◆ WORK ORDER
Every line of the listing that contains the word "communications" is to be copied out.
ENTRIES SHOWN Block Start
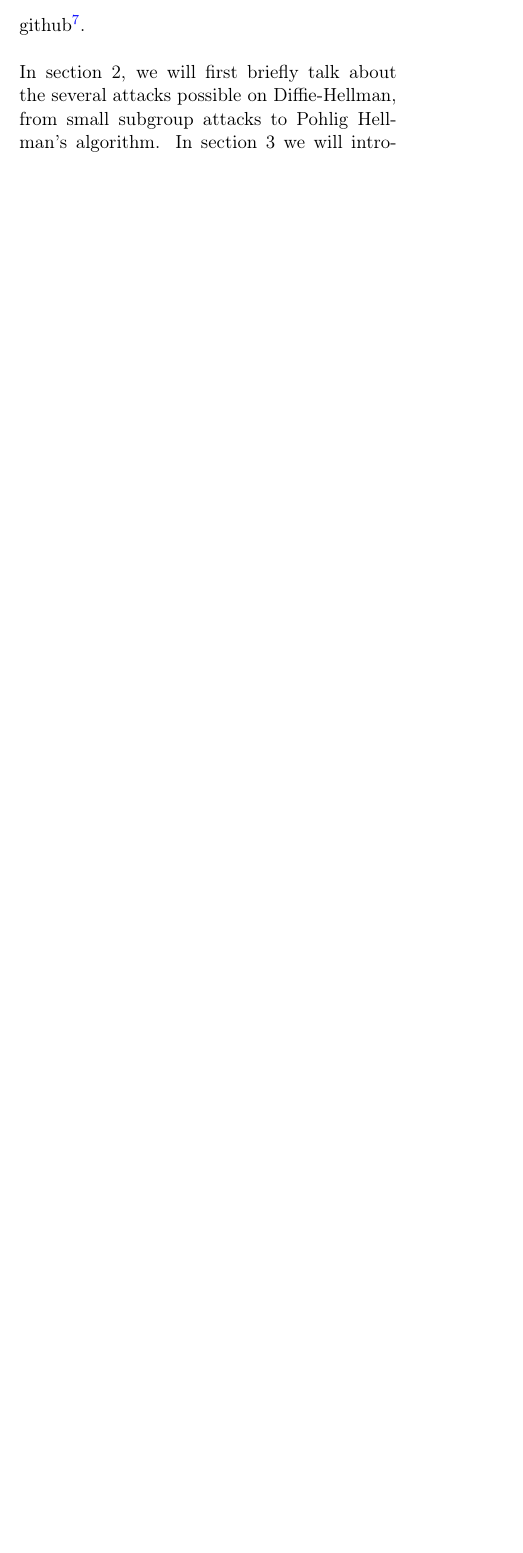
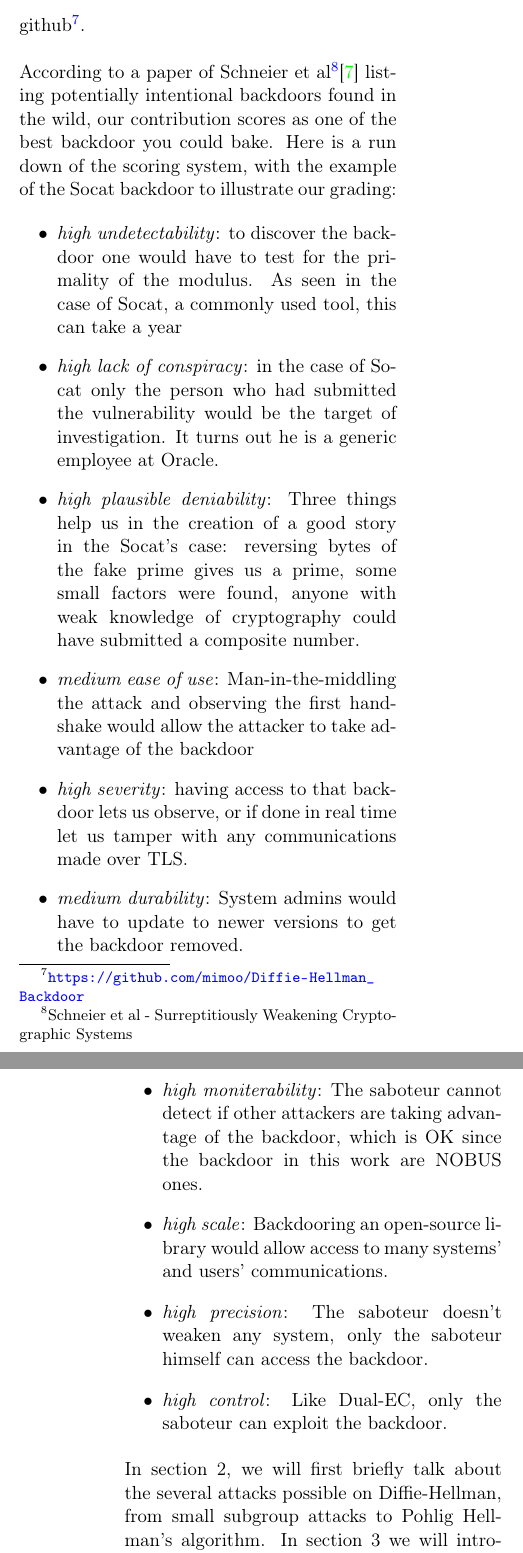
Before and after one commit to mimoo/Diffie-Hellman_Backdoor, a LaTeX paper (whitepaper.tex): part of one column of page 3 of 14 before the commit and two parts of the columns of pages 3 and 4 of 15 after it, the two joined at a grey line, cut so that both start at the same text, the shorter picture padded with empty space. Compiled offline with pdfLaTeX.

Commit message:
added something about schneier list of backdoors

```diff
--- a/whitepaper.tex
+++ b/whitepaper.tex
@@ -120,6 +120,21 @@ In the OpenSSL address implementation the hard coded 1024 bit DH p parameter was
 In the same vein of Juniper's problem, a single number was changed. This time it was the public modulus, an integer used to generate the ephemeral Diffie-Hellman keys of both parties during Socat's TLS handshakes. An algorithm that was contrarily to Dual-EC considered secure from the start, but badly understood as well: as the \emph{Logjam}\footnote{Adrian et al - Imperfect Forward Secrecy: How Diffie-Hellman Fails in Practice (2015)}\cite{logjam} paper had discovered earlier last year, most servers would use the Diffie-Hellman key exchange to perform \emph{ephemeral handshakes}, and the same servers would generate their ephemeral keys from hardcoded defaults provided by various TLS libraries. The paper raised a wave of wdiscussion around how developers should use Diffie-Hellman, at the same time scaring people away from 1024 bits DH: ``We estimate that even in the 1024-bit case, the computations are plausible given nation-state resources''.\\
 
 The problem of implementing DH securely is unfortunately rarely well understood. The defense approach is discussed in several RFCs \cite{rfc2631} \cite{rfc2785}, but no paper so far take the point of view of the attacker. The combination of the current trend of increasing the bitsize of DH parameters with the now old trend of using open source libraries' defaults to generate ephemeral Diffie-Hellman keys would give an opportunist attacker a valid excuse to submit his bigger (more secure) and backdoored parameters into open-source or closed-source libraries. This work is about generating such backdoors and implementing them in TLS, showing how easy and subtle the process is. The working code along with explanations on how to reproduce our setup is included on github\footnote{\url{https://github.com/mimoo/Diffie-Hellman_Backdoor}}.\\
+
+According to a paper of Schneier et al\footnote{Schneier et al - Surreptitiously Weakening Cryptographic Systems}\cite{surreptitiously} listing potentially intentional backdoors found in the wild, our contribution scores as one of the best backdoor you could bake. Here is a run down of the scoring system, with the example of the Socat backdoor to illustrate our grading:
+
+\begin{itemize}
+    \item \emph{high undetectability}: to discover the backdoor one would have to test for the primality of the modulus. As seen in the case of Socat, a commonly used tool, this can take a year
+    \item \emph{high lack of conspiracy}: in the case of Socat only the person who had submitted the vulnerability would be the target of investigation. It turns out he is a generic employee at Oracle.
+    \item \emph{high plausible deniability}: Three things help us in the creation of a good story in the Socat's case: reversing bytes of the fake prime gives us a prime, some small factors were found, anyone with weak knowledge of cryptography could have submitted a composite number.
+    \item \emph{medium ease of use}: Man-in-the-middling the attack and observing the first handshake would allow the attacker to take advantage of the backdoor
+    \item \emph{high severity}: having access to that backdoor lets us observe, or if done in real time let us tamper with any communications made over TLS.
+    \item \emph{medium durability}: System admins would have to update to newer versions to get the backdoor removed.
+    \item \emph{high moniterability}: The saboteur cannot detect if other attackers are taking advantage of the backdoor, which is OK since the backdoor in this work are NOBUS ones.
+    \item \emph{high scale}: Backdooring an open-source library would allow access to many systems' and users' communications.
+    \item \emph{high precision}: The saboteur doesn't weaken any system, only the saboteur himself can access the backdoor.
+    \item \emph{high control}: Like Dual-EC, only the saboteur can exploit the backdoor.
+\end{itemize}
 
 In section 2, we will first briefly talk about the several attacks possible on Diffie-Hellman, from small subgroup attacks to Pohlig Hellman's algorithm. In section 3 we will introduce our first attempt at a DH backdoor. We will present our first contribution in section 4 by using the ideas of the previous section with a composite modulus to make the backdoor a NOBUS one. In section 5 we will see another method using a composite modulus that allows us to choose a particular generator, this will allow us to only modify the modulus value when implementing our backdoor. In section 6 we will explain how we implemented the backdoor in TLS and how we exploited it. We will then see in section 7 how to detect such backdoors and how to prevent them. Eventually we will wrap it all in section 8.
 
```
Also changed, not shown: whitepaper.pdf, whitepaper.tex (4 more changed lines).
ENTRIES SHOWN Block End
◆ ANSWER TO THIS PROBLEM
+    \item \emph{high severity}: having access to that backdoor lets us observe, or if done in real time let us tamper with any communications made over TLS.
+    \item \emph{high scale}: Backdooring an open-source library would allow access to many systems' and users' communications.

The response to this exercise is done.